Your task: For each record, copy the text exactly and omit any picture it holds.

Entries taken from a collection
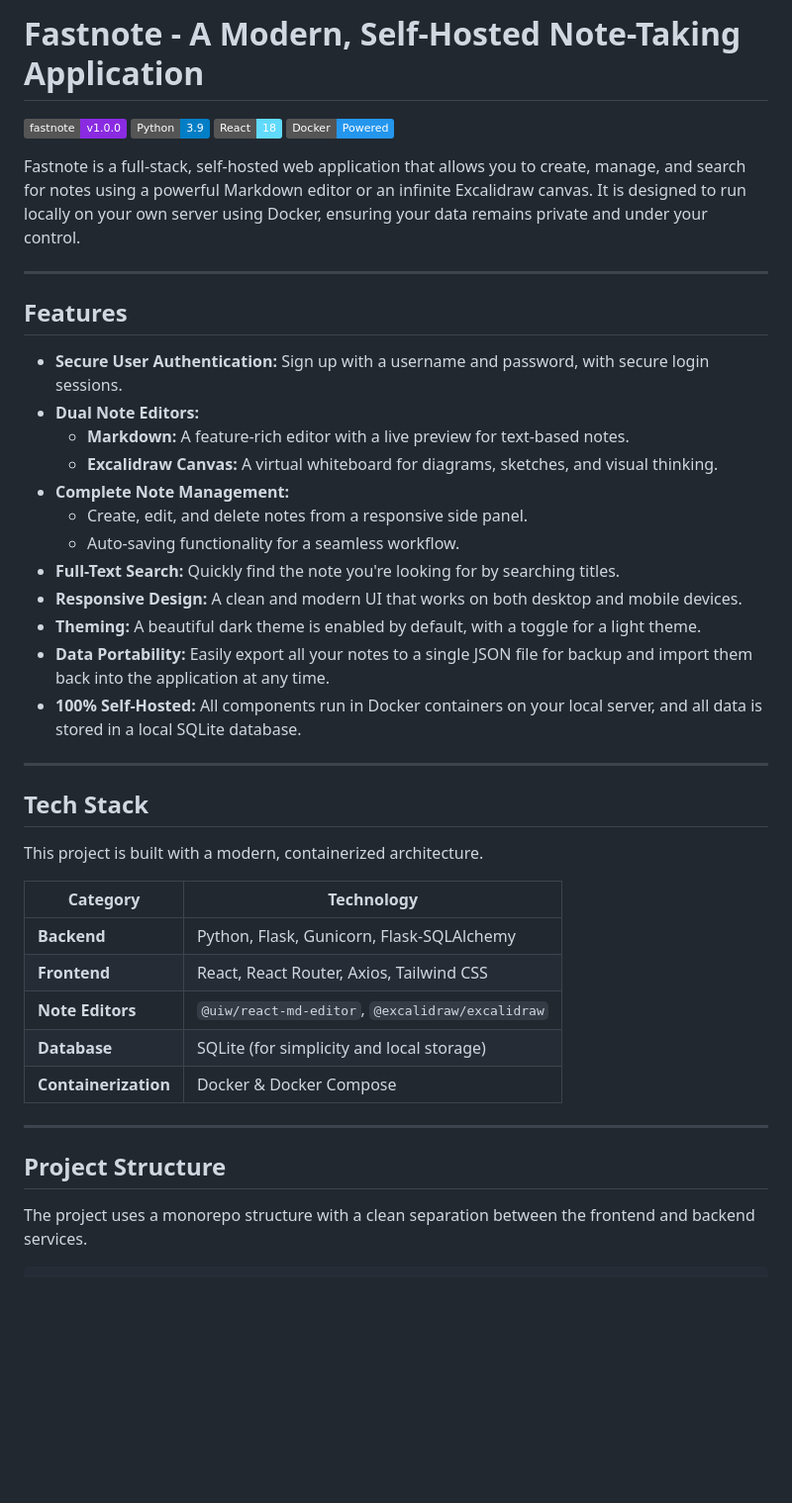
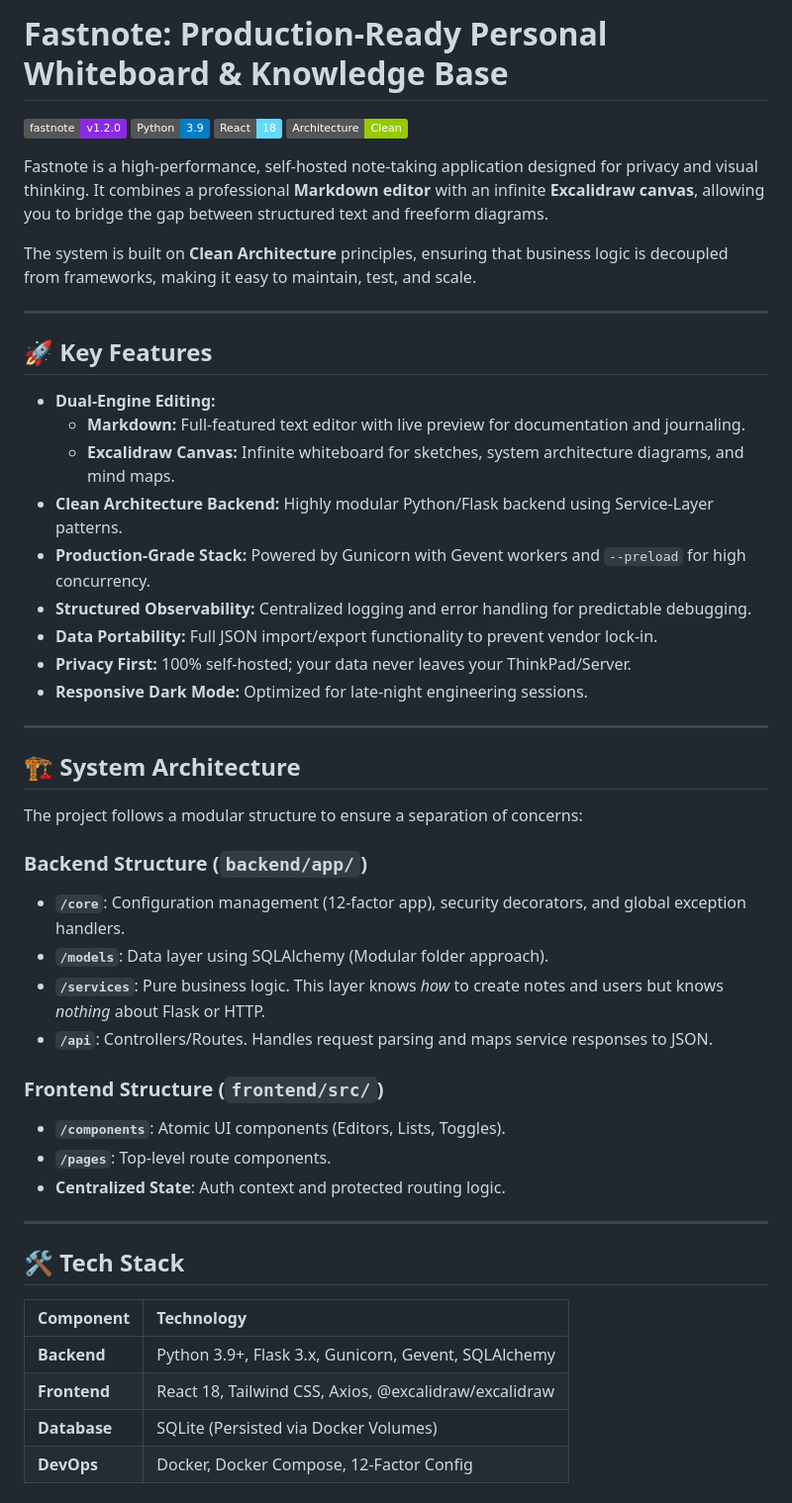
Before and after one commit to sarthakganguly/fastnote, a Markdown page: README.md, the part around one of its changes. Shown at 99% size. Rendered like a GitHub page; badges without logos; blank space fills up the shorter version.

Commit message:
Update README.md: Revise project description, enhance feature list, and improve structure for clarity

```diff
--- a/README.md
+++ b/README.md
@@ -1,46 +1,53 @@
-# Fastnote - A Modern, Self-Hosted Note-Taking Application
+# Fastnote: Production-Ready Personal Whiteboard & Knowledge Base
 
-![Fastnote](https://img.shields.io/badge/fastnote-v1.0.0-blueviolet)
+![Fastnote](https://img.shields.io/badge/fastnote-v1.2.0-blueviolet)
 ![Python](https://img.shields.io/badge/Python-3.9-blue)
 ![React](https://img.shields.io/badge/React-18-61DAFB)
-![Docker](https://img.shields.io/badge/Docker-Powered-2496ED)
+![Clean Architecture](https://img.shields.io/badge/Architecture-Clean-green)
 
-Fastnote is a full-stack, self-hosted web application that allows you to create, manage, and search for notes using a powerful Markdown editor or an infinite Excalidraw canvas. It is designed to run locally on your own server using Docker, ensuring your data remains private and under your control.
+Fastnote is a high-performance, self-hosted note-taking application designed for privacy and visual thinking. It combines a professional **Markdown editor** with an infinite **Excalidraw canvas**, allowing you to bridge the gap between structured text and freeform diagrams.
+
+The system is built on **Clean Architecture** principles, ensuring that business logic is decoupled from frameworks, making it easy to maintain, test, and scale.
 
 ---
 
-## Features
+## 🚀 Key Features
 
--   **Secure User Authentication:** Sign up with a username and password, with secure login sessions.
--   **Dual Note Editors:**
-    -   **Markdown:** A feature-rich editor with a live preview for text-based notes.
-    -   **Excalidraw Canvas:** A virtual whiteboard for diagrams, sketches, and visual thinking.
--   **Complete Note Management:**
-    -   Create, edit, and delete notes from a responsive side panel.
-    -   Auto-saving functionality for a seamless workflow.
--   **Full-Text Search:** Quickly find the note you're looking for by searching titles.
--   **Responsive Design:** A clean and modern UI that works on both desktop and mobile devices.
--   **Theming:** A beautiful dark theme is enabled by default, with a toggle for a light theme.
--   **Data Portability:** Easily export all your notes to a single JSON file for backup and import them back into the application at any time.
--   **100% Self-Hosted:** All components run in Docker containers on your local server, and all data is stored in a local SQLite database.
+-   **Dual-Engine Editing:**
+    -   **Markdown:** Full-featured text editor with live preview for documentation and journaling.
+    -   **Excalidraw Canvas:** Infinite whiteboard for sketches, system architecture diagrams, and mind maps.
+-   **Clean Architecture Backend:** Highly modular Python/Flask backend using Service-Layer patterns.
+-   **Production-Grade Stack:** Powered by Gunicorn with Gevent workers and `--preload` for high concurrency.
+-   **Structured Observability:** Centralized logging and error handling for predictable debugging.
+-   **Data Portability:** Full JSON import/export functionality to prevent vendor lock-in.
+-   **Privacy First:** 100% self-hosted; your data never leaves your ThinkPad/Server.
+-   **Responsive Dark Mode:** Optimized for late-night engineering sessions.
 
 ---
 
-## Tech Stack
+## 🏗 System Architecture
 
-This project is built with a modern, containerized architecture.
+The project follows a modular structure to ensure a separation of concerns:
 
-| Category          | Technology                                                                                           |
-| ----------------- | ---------------------------------------------------------------------------------------------------- |
-| **Backend**       | Python, Flask, Gunicorn, Flask-SQLAlchemy                                                            |
-| **Frontend**      | React, React Router, Axios, Tailwind CSS                                                             |
-| **Note Editors**  | `@uiw/react-md-editor`, `@excalidraw/excalidraw`                                                      |
-| **Database**      | SQLite (for simplicity and local storage)                                                            |
-| **Containerization** | Docker & Docker Compose                                                                              |
+### Backend Structure (`backend/app/`)
+-   **`/core`**: Configuration management (12-factor app), security decorators, and global exception handlers.
+-   **`/models`**: Data layer using SQLAlchemy (Modular folder approach).
+-   **`/services`**: Pure business logic. This layer knows *how* to create notes and users but knows *nothing* about Flask or HTTP.
+-   **`/api`**: Controllers/Routes. Handles request parsing and maps service responses to JSON.
+
+### Frontend Structure (`frontend/src/`)
+-   **`/components`**: Atomic UI components (Editors, Lists, Toggles).
+-   **`/pages`**: Top-level route components.
+-   **Centralized State**: Auth context and protected routing logic.
 
 ---
 
-## Project Structure
+## 🛠 Tech Stack
 
-The project uses a monorepo structure with a clean separation between the frontend and backend services.
+| Component | Technology |
+| :--- | :--- |
+| **Backend** | Python 3.9+, Flask 3.x, Gunicorn, Gevent, SQLAlchemy |
+| **Frontend** | React 18, Tailwind CSS, Axios, @excalidraw/excalidraw |
+| **Database** | SQLite (Persisted via Docker Volumes) |
+| **DevOps** | Docker, Docker Compose, 12-Factor Config |
 
```
Also changed, not shown: other parts of README.md (+50 -138 lines).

Solution to the exercise:
Before and after one commit to sarthakganguly/fastnote, a Markdown page: README.md, the part around one of its changes. Shown at 99% size. Rendered like a GitHub page; badges without logos; blank space fills up the shorter version.

Commit message:
Update README.md: Revise project description, enhance feature list, and improve structure for clarity

```diff
--- a/README.md
+++ b/README.md
@@ -1,46 +1,53 @@
-# Fastnote - A Modern, Self-Hosted Note-Taking Application
+# Fastnote: Production-Ready Personal Whiteboard & Knowledge Base
 
-![Fastnote](https://img.shields.io/badge/fastnote-v1.0.0-blueviolet)
+![Fastnote](https://img.shields.io/badge/fastnote-v1.2.0-blueviolet)
 ![Python](https://img.shields.io/badge/Python-3.9-blue)
 ![React](https://img.shields.io/badge/React-18-61DAFB)
-![Docker](https://img.shields.io/badge/Docker-Powered-2496ED)
+![Clean Architecture](https://img.shields.io/badge/Architecture-Clean-green)
 
-Fastnote is a full-stack, self-hosted web application that allows you to create, manage, and search for notes using a powerful Markdown editor or an infinite Excalidraw canvas. It is designed to run locally on your own server using Docker, ensuring your data remains private and under your control.
+Fastnote is a high-performance, self-hosted note-taking application designed for privacy and visual thinking. It combines a professional **Markdown editor** with an infinite **Excalidraw canvas**, allowing you to bridge the gap between structured text and freeform diagrams.
+
+The system is built on **Clean Architecture** principles, ensuring that business logic is decoupled from frameworks, making it easy to maintain, test, and scale.
 
 ---
 
-## Features
+## 🚀 Key Features
 
--   **Secure User Authentication:** Sign up with a username and password, with secure login sessions.
--   **Dual Note Editors:**
-    -   **Markdown:** A feature-rich editor with a live preview for text-based notes.
-    -   **Excalidraw Canvas:** A virtual whiteboard for diagrams, sketches, and visual thinking.
--   **Complete Note Management:**
-    -   Create, edit, and delete notes from a responsive side panel.
-    -   Auto-saving functionality for a seamless workflow.
--   **Full-Text Search:** Quickly find the note you're looking for by searching titles.
--   **Responsive Design:** A clean and modern UI that works on both desktop and mobile devices.
--   **Theming:** A beautiful dark theme is enabled by default, with a toggle for a light theme.
--   **Data Portability:** Easily export all your notes to a single JSON file for backup and import them back into the application at any time.
--   **100% Self-Hosted:** All components run in Docker containers on your local server, and all data is stored in a local SQLite database.
+-   **Dual-Engine Editing:**
+    -   **Markdown:** Full-featured text editor with live preview for documentation and journaling.
+    -   **Excalidraw Canvas:** Infinite whiteboard for sketches, system architecture diagrams, and mind maps.
+-   **Clean Architecture Backend:** Highly modular Python/Flask backend using Service-Layer patterns.
+-   **Production-Grade Stack:** Powered by Gunicorn with Gevent workers and `--preload` for high concurrency.
+-   **Structured Observability:** Centralized logging and error handling for predictable debugging.
+-   **Data Portability:** Full JSON import/export functionality to prevent vendor lock-in.
+-   **Privacy First:** 100% self-hosted; your data never leaves your ThinkPad/Server.
+-   **Responsive Dark Mode:** Optimized for late-night engineering sessions.
 
 ---
 
-## Tech Stack
+## 🏗 System Architecture
 
-This project is built with a modern, containerized architecture.
+The project follows a modular structure to ensure a separation of concerns:
 
-| Category          | Technology                                                                                           |
-| ----------------- | ---------------------------------------------------------------------------------------------------- |
-| **Backend**       | Python, Flask, Gunicorn, Flask-SQLAlchemy                                                            |
-| **Frontend**      | React, React Router, Axios, Tailwind CSS                                                             |
-| **Note Editors**  | `@uiw/react-md-editor`, `@excalidraw/excalidraw`                                                      |
-| **Database**      | SQLite (for simplicity and local storage)                                                            |
-| **Containerization** | Docker & Docker Compose                                                                              |
+### Backend Structure (`backend/app/`)
+-   **`/core`**: Configuration management (12-factor app), security decorators, and global exception handlers.
+-   **`/models`**: Data layer using SQLAlchemy (Modular folder approach).
+-   **`/services`**: Pure business logic. This layer knows *how* to create notes and users but knows *nothing* about Flask or HTTP.
+-   **`/api`**: Controllers/Routes. Handles request parsing and maps service responses to JSON.
+
+### Frontend Structure (`frontend/src/`)
+-   **`/components`**: Atomic UI components (Editors, Lists, Toggles).
+-   **`/pages`**: Top-level route components.
+-   **Centralized State**: Auth context and protected routing logic.
 
 ---
 
-## Project Structure
+## 🛠 Tech Stack
 
-The project uses a monorepo structure with a clean separation between the frontend and backend services.
+| Component | Technology |
+| :--- | :--- |
+| **Backend** | Python 3.9+, Flask 3.x, Gunicorn, Gevent, SQLAlchemy |
+| **Frontend** | React 18, Tailwind CSS, Axios, @excalidraw/excalidraw |
+| **Database** | SQLite (Persisted via Docker Volumes) |
+| **DevOps** | Docker, Docker Compose, 12-Factor Config |
 
```
Also changed, not shown: other parts of README.md (+50 -138 lines).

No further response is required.